This is Part 4 in my series, The Old Rules of Business That Still Matter. Previous Rules can be read by clicking these links:
I'm not sure what possessed my Dad, but he decided to put a bird feeder in our back yard. He enjoyed watching the birds out back, but I never thought he was a true bird-lover. Then again, my father was known for doing things that didn't always make the most sense. He was an eccentric inventor, of course.
So Dad picked up one those DIY kits at the local hardware store. Thankfully, he didn't make me help him this time; it was a pretty simple project — a small feeder attached to an eight-foot pole. He dug the hole near the window, so he could watch the birds while having his morning coffee, or evening libation. He stuck the pole in, filled the feeder with seed and headed indoors to watch the bird show.
What Dad didn't think about, though, were the squirrels. No sooner had he walked inside when a couple of the little varmints scooted up the pole and began filling their cheeks with birdseed. As soon as Dad saw this, he blasted through the screen door waving his arms and yelling at the squirrels. They ran away. Dad went inside. They came back. Dad attacked them with a broom. They ran away. He went inside. They came back. Dad threw things at them — some rocks, his baseball cap, his shoe, our cat, 8-track tapes — whatever was nearby.
But the squirrels came back every time, so Dad attempted more serious efforts. He built a barrier below the feeder. They just climbed around it. He greased the pole. They jumped from the roof. I would say Dad resembled Bill Murray's Carl Spackler character trying to rid Bushwood Country Club of gophers, but this was years before Caddyshack came out.
Dad finally went back to the hardware store and angrily confronted the guy who sold him the bird feeder kit. (Dad was very even tempered. He was ALWAYS angry.)
"I didn't buy this to feed the squirrels! I bought this to feed the birds! I want a squirrel-proof bird feeder!"
The salesman looked at Dad and calmly responded, "Well, I can sell you one that's advertised as a squirrel-proof bird feeder, but the squirrels will eventually get in. There's really no such thing as a squirrel-proof bird feeder. You see, you want to put up a feeder and then forget about it. You want to go to work, go to sleep, and go about your life without thinking about that feeder. But once you put it up, those squirrels will focus 100% of their attention 100% of the time on getting that food out of that feeder. And they won't rest until they succeed. They want that food."
My Dad's squirrels might be a wild example, but wouldn't you love to have a target market that wanted your products or services as badly as those squirrels wanted that food? Wouldn't you love to have people focsuing 100% of their attention 100% of the time on getting your stuff? Sure you would. We would ALL love that situation!

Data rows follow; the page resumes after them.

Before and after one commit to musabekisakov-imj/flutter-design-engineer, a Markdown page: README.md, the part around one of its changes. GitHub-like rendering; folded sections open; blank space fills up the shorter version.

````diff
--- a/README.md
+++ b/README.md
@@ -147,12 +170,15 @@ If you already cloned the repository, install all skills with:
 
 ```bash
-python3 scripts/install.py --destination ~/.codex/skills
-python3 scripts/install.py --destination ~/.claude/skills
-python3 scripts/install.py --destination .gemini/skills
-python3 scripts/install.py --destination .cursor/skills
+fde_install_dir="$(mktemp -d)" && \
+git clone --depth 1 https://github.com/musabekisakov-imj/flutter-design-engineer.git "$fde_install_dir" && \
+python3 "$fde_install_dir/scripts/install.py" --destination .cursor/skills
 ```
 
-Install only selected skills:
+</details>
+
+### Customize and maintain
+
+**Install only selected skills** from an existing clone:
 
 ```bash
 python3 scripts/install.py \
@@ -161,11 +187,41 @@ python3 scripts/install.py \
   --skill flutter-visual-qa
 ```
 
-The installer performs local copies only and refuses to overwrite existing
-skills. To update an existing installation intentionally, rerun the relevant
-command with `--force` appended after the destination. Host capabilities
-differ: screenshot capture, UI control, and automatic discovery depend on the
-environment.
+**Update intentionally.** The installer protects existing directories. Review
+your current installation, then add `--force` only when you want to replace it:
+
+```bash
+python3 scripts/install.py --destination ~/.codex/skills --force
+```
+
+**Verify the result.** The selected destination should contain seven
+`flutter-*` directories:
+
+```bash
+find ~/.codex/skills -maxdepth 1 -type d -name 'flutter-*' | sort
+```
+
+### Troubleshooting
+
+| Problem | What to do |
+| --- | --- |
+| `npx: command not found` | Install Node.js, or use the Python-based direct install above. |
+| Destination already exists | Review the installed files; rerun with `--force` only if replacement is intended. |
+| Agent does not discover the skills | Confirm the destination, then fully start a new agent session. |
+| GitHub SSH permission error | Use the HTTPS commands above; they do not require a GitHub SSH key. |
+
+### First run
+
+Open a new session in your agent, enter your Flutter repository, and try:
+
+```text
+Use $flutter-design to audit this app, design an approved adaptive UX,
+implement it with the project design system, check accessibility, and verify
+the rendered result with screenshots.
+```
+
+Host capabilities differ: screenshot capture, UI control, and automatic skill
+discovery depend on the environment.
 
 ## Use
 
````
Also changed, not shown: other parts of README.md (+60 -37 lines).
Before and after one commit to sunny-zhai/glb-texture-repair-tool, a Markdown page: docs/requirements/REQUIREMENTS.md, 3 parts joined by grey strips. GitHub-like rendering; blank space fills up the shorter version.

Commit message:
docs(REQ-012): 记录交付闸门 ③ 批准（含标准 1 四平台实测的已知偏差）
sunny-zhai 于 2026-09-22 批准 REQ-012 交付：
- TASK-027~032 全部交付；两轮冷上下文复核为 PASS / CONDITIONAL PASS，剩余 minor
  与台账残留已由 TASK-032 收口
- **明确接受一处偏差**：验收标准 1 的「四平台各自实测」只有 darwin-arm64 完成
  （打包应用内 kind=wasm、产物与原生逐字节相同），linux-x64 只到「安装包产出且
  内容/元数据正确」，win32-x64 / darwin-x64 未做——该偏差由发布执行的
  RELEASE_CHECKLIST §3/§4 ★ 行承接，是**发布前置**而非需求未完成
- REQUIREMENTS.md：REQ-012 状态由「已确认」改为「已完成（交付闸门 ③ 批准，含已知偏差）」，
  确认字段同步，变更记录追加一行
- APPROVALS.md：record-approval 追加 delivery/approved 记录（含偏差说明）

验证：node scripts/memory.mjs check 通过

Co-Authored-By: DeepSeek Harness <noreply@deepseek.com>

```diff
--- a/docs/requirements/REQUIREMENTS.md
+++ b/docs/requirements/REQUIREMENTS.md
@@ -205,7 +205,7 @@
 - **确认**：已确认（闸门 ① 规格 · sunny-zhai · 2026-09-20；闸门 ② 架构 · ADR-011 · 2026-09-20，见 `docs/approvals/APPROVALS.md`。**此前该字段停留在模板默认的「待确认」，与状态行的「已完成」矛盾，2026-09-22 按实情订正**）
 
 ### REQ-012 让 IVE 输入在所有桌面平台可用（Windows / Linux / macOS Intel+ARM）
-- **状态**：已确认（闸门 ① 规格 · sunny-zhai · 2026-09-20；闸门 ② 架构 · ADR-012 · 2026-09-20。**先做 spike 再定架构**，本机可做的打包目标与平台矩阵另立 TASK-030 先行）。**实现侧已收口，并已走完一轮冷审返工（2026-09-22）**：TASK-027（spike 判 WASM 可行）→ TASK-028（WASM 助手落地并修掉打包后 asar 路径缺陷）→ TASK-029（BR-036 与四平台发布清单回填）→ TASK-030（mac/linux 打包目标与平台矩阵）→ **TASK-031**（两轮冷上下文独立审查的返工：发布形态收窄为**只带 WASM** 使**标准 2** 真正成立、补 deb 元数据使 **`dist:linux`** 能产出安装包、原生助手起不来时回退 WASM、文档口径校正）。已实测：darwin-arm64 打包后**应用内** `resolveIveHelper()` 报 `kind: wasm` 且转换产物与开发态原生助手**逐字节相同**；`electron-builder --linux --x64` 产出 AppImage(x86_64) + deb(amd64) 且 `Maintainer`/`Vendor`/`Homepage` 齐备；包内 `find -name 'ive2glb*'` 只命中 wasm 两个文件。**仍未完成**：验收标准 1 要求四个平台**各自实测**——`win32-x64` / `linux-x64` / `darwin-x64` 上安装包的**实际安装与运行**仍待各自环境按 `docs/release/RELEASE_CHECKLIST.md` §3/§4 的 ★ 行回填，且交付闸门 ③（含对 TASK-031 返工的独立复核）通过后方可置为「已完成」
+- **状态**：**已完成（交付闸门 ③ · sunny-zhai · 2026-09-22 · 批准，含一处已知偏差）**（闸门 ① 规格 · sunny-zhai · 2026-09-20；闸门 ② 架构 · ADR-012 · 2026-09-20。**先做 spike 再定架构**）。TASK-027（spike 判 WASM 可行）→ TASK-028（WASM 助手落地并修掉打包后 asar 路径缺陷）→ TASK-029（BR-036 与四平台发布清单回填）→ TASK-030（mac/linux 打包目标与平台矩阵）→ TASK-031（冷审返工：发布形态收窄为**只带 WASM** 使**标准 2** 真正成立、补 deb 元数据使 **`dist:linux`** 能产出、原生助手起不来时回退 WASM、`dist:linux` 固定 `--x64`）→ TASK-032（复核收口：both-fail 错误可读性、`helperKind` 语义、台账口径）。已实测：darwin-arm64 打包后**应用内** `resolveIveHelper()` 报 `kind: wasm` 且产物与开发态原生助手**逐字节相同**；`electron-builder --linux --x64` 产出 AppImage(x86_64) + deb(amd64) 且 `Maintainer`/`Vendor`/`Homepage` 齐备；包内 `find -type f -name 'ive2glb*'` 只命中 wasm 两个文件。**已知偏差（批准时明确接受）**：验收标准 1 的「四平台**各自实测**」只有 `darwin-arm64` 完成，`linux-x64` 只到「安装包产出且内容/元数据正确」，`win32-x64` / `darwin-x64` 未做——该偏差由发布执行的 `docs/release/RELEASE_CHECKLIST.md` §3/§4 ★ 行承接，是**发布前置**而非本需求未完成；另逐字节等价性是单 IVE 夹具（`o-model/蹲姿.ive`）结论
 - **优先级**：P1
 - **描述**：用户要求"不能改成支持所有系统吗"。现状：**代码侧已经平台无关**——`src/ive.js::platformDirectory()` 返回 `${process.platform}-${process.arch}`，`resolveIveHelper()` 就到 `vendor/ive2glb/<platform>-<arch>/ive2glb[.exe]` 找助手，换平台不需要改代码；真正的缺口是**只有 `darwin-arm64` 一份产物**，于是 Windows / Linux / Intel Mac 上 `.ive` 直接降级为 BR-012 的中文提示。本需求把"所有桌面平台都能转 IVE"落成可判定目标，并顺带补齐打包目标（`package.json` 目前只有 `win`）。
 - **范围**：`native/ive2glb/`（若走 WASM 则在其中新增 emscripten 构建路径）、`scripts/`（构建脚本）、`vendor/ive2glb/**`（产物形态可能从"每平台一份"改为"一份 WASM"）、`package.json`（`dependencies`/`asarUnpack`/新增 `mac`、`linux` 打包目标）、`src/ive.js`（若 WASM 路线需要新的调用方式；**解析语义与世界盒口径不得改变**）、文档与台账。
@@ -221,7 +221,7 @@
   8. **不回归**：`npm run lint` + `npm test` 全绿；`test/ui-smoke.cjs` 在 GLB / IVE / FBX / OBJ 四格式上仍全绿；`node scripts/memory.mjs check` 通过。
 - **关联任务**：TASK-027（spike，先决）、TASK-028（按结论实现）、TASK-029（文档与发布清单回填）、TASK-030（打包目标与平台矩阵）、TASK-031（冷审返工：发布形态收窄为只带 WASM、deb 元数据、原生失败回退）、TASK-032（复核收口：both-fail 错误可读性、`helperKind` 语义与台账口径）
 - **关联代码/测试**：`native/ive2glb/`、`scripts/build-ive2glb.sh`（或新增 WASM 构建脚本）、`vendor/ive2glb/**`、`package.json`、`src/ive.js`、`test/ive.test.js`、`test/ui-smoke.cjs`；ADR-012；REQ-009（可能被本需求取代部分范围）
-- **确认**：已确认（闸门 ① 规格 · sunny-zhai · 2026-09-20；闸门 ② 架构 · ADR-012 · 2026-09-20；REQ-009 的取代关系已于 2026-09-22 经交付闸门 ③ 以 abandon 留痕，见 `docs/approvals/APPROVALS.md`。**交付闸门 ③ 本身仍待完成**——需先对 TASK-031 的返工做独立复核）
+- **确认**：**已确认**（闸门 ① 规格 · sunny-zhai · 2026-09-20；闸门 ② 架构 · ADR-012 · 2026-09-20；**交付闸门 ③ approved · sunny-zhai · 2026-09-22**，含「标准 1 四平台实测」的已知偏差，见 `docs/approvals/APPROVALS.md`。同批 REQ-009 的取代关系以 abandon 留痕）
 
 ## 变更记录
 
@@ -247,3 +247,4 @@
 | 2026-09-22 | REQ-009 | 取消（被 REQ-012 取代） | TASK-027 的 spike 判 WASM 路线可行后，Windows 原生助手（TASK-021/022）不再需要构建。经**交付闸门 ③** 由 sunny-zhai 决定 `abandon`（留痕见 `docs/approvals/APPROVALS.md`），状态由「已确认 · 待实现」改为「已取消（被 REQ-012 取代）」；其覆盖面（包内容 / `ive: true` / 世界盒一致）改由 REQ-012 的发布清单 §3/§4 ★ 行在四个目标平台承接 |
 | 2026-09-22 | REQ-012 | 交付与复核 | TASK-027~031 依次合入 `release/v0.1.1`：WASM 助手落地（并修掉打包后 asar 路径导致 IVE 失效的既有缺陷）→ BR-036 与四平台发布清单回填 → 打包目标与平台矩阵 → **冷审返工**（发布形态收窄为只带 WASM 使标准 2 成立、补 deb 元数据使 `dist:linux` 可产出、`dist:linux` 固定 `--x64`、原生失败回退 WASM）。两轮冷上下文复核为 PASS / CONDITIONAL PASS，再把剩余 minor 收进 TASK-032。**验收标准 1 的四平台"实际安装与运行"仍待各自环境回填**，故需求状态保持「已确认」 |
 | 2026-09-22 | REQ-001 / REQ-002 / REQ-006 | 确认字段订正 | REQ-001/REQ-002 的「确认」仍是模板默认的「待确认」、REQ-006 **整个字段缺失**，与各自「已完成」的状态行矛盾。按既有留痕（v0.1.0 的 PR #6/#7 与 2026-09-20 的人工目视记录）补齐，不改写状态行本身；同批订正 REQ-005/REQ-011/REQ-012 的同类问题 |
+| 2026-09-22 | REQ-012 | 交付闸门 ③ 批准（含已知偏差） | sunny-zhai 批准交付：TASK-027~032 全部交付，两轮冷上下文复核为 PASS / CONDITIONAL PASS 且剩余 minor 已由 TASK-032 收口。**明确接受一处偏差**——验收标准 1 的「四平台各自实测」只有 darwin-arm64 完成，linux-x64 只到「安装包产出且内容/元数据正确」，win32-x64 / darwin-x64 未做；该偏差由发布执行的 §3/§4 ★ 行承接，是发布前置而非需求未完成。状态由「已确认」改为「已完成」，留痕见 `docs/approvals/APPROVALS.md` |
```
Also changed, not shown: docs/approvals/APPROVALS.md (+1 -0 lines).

The answer lies in the Old Rule of Business That Still Matters #4:
Where Value is Clear, the Decision is Easy
The problem, of course, is Value means something different to all of us. Value is in the eye of the beholder (our target market) and we have to somehow get in that eye! I talk about this all the time and that's why I call my blog Two Hat Marketing. We must put on the hat of our prospects and customers and get in their minds and see the world through their eyes.
This is really, really hard to do! It's hard because we see the world through our own eyes, based on our own perceptions, experiences, situations, wants, and needs. Our eyes are not our prospects' eyes. Our prospects see things differently. How often have all of us (including me) said, "What our prospects need to understand is…?" They don't NEED to understand anything. We do.
Where value is clear, the decision is easy. I've hammered this into my clients' heads for many years. And for those many years we've all searched for the answer — what is Value? There is no simple answer. But we must constantly look for it. We must be vigilant in our efforts to wear the customer's hat…to understand THEIR world…to learn their wants and needs…and to deliver products, services, solutions, and experiences that have clear, meaningful, relevant, and needed value to them.
Dad's squirrels saw extreme value in his bird feeder. They were going to move heaven and earth to get that value. When Dad tore down the feeder, the squirrels simply looked for another supplier. The way I see it now, the squirrels were actually my Dad's target market, not the birds.